Peg Siciliano, former archivist for the History Center and longtime employee of the Con Foster Museum, cites other steps being taken, including the purchase of two secure, archival-quality gun cabinets for the city’s historic gun collection; the use of archival-quality storage boxes for many of the artifacts that previously were on display in the upper rotunda of the Carnegie Building; and the use of acid-free paper.
Both Siciliano and Hill note the deaccessioning of the Native American items also continues in accordance with the Native American Graves and Repatriation Act,passed by Congress in 1990, which requires institutions that receive federal funding to inventory their collections, consult with federally recognized Native American tribes, and repatriate human remains or cultural items that meet certain criteria. “That is ongoing. There is no deadline,” says Hill.
Once cataloging and proper handling of Native American items is complete, what then?
“There are several options,” Hill says, including retaining and keeping the items in storage, retaining them all but loaning pieces to museums on a long-term basis, donating some or all items to other museums, or creating an all-new local history museum.

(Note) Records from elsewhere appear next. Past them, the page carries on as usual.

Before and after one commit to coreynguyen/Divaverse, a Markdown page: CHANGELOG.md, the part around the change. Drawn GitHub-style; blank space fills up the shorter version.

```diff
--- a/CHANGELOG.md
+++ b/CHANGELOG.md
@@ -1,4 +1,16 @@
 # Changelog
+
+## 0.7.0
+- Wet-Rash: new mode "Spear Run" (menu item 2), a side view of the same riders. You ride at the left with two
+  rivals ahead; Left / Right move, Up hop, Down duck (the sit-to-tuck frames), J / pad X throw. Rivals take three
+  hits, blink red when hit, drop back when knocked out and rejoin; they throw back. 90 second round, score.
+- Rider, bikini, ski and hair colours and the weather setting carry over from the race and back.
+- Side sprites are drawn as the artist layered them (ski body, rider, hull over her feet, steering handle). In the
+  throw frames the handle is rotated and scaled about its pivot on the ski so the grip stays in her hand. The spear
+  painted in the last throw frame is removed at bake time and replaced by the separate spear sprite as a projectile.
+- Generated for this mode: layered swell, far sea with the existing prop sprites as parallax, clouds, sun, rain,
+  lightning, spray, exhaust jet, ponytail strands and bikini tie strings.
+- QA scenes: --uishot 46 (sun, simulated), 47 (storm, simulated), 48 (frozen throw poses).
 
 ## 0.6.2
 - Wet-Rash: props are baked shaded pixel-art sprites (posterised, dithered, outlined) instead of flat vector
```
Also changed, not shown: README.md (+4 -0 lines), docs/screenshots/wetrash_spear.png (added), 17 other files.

Siciliano says another option would be loaning some items to places like the City Opera House, Dennos Museum, or the small State Hospital Museum that is opening this summer at the Grand Traverse Commons for short-term display. “There is professional precedence for these types of loans, but they do require proper legal documentation of assurances of safe and secure display situations,” Siciliano says.
While creating a new museum might be the most enticing to local history buffs, it’s also the most expensive. Siciliano says it could mean the city working with some non-profit to open a small museum somewhere downtown, noting it would probably take a private individual to donate or lease space for this purpose. “Or there could be a major fundraising effort to have an actual museum,” she says, noting she is not aware of any such plans.
“It is my hope that in the foreseeable future at least some of these items will be available for public view,” she says.